Themes such as discrimination, redlining, and houselessness are other topics discussed in the course but that are looked at from a CST lens. 

The Peace and Justice course cites the use of studying “scriptural and theological justice principles” which are applied to a better understanding of world issues. According to the Jesuit course catalog,

“After an overview of scriptural and theological justice principles, students will be guided through an educational process of context, social analysis, theological reflection, and pastoral action. These tools will then be applied to such issues as poverty, discrimination, homelessness, just-war theory, pacifism, and other issues of human rights. Jesus Christ’s call.”

Mrs. Bernards emphasized the intent of the History Department to provide more engaging and multifaceted discussions around race using a critical lens grounded in CST.

“We are currently working on ways to develop and empower individual student voices by incorporating written and reflective activities, creating opportunities for small or large group sharing and teaching students to dialogue for a deeper understanding of a topic (as opposed to a debate where we are trying to prove right or wrong with evidence),” Bernards said. “We teach critical debate for some topics and dialogue skills for others. Being able to dialogue respectfully, listen to one another and honor another person’s experience are essential skills in a democratic society and foundational to discussions about race.”

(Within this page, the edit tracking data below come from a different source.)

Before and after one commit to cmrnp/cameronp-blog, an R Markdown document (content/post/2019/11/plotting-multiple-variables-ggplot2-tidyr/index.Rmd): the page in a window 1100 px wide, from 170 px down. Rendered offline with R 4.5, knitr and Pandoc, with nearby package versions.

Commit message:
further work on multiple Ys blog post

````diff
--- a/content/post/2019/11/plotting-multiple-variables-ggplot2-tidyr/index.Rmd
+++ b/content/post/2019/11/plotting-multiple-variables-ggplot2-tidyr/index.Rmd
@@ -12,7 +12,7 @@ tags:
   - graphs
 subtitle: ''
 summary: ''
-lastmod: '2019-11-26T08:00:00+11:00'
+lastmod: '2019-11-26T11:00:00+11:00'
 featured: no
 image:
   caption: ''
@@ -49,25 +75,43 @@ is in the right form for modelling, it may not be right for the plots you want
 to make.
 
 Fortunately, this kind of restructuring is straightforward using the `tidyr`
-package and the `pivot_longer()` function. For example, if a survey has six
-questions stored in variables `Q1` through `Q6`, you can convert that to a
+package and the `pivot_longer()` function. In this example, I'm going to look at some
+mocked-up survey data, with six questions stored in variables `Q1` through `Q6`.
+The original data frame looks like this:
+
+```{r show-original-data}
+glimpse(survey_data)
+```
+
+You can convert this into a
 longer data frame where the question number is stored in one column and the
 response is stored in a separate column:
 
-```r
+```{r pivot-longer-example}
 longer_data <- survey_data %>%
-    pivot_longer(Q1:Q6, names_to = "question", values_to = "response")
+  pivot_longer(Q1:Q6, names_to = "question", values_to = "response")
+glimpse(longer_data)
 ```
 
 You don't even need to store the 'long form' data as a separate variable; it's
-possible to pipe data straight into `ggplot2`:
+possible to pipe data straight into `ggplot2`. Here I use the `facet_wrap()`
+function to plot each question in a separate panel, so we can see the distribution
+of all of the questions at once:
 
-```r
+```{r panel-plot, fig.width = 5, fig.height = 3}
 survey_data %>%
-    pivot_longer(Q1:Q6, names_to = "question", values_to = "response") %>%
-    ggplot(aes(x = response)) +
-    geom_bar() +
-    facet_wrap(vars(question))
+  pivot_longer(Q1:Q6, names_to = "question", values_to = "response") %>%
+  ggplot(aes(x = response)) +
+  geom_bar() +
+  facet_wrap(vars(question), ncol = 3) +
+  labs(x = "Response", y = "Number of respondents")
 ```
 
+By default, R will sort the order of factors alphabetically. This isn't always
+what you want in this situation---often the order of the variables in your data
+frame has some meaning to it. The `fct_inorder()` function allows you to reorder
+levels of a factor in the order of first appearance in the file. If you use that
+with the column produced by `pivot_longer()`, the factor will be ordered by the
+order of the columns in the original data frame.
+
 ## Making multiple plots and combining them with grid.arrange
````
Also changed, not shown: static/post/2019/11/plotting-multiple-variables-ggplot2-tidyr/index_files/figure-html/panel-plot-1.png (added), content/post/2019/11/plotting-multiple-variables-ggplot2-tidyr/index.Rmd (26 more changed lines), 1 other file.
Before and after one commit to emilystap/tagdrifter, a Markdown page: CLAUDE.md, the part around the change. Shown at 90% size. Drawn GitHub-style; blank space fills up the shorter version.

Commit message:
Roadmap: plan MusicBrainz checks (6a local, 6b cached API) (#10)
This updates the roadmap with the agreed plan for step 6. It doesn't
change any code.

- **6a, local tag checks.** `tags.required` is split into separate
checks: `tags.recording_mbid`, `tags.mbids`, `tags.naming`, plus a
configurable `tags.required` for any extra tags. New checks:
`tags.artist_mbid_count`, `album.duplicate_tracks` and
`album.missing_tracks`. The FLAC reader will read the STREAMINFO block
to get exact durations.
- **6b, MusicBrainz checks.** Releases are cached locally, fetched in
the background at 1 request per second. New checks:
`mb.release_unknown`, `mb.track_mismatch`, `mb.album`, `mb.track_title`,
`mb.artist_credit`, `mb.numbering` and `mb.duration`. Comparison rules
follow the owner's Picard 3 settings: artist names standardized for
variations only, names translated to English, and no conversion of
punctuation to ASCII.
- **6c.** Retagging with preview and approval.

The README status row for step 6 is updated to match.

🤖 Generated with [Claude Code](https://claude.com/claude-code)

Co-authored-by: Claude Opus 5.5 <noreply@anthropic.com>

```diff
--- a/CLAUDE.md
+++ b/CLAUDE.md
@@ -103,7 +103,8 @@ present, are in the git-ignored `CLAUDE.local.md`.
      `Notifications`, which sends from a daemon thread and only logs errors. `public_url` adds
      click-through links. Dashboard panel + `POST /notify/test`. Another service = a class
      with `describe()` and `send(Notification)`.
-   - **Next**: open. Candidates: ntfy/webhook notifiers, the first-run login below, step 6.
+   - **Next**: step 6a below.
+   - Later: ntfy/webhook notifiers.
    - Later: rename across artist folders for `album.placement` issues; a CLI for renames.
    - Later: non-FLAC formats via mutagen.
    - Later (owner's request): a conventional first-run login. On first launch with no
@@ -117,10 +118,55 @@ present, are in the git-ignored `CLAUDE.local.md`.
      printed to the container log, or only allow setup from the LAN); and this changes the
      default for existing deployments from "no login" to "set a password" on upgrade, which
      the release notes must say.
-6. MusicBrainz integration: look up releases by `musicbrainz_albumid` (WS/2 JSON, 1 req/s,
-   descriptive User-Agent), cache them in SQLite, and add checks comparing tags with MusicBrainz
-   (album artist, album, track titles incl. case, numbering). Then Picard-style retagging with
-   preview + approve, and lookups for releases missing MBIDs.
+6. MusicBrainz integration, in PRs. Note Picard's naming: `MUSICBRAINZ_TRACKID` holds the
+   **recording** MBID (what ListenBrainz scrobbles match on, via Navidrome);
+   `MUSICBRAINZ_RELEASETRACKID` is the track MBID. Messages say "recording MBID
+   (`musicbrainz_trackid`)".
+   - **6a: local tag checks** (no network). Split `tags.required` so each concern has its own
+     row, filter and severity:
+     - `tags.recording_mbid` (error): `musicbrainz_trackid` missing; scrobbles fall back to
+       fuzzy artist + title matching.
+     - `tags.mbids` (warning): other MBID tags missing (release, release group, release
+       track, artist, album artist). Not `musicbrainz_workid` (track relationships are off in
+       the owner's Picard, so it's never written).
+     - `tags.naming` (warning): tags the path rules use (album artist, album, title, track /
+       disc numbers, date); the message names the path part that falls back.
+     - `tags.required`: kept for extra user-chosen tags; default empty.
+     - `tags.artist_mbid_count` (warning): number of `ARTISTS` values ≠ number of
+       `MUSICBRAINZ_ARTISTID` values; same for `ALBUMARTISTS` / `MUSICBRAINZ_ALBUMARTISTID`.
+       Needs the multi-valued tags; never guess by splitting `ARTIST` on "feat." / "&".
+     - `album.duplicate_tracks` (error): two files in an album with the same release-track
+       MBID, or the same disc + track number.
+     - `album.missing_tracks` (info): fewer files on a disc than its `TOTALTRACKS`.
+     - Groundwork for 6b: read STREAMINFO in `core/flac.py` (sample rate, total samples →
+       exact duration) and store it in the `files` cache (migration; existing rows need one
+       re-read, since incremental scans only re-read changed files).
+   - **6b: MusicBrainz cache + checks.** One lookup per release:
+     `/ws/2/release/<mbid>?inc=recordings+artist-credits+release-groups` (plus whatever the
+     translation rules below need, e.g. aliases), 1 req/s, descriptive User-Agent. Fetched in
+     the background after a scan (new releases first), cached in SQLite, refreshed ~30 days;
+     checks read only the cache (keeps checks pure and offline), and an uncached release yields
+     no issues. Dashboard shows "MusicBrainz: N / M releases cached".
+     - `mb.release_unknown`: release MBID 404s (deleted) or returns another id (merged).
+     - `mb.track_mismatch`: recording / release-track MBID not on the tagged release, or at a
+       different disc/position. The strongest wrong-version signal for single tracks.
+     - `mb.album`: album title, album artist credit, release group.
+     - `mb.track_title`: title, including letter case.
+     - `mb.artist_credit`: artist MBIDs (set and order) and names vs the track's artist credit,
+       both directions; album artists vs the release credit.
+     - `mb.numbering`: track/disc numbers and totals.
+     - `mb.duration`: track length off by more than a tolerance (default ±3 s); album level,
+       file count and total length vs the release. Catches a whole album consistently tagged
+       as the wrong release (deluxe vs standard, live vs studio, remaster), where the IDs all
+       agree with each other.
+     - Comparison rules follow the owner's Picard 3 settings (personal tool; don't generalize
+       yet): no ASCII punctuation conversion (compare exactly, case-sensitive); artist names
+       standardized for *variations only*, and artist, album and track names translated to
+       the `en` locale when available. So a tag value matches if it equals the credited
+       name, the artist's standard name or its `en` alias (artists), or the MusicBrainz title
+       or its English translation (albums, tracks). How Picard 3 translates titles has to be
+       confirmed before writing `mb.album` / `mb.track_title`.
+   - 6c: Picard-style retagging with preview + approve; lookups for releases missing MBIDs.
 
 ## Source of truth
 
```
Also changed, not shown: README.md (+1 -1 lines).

It is evident that Jesuit’s curriculum and programming are rooted in “love, care, and compassion” for all under Catholic Social Teaching.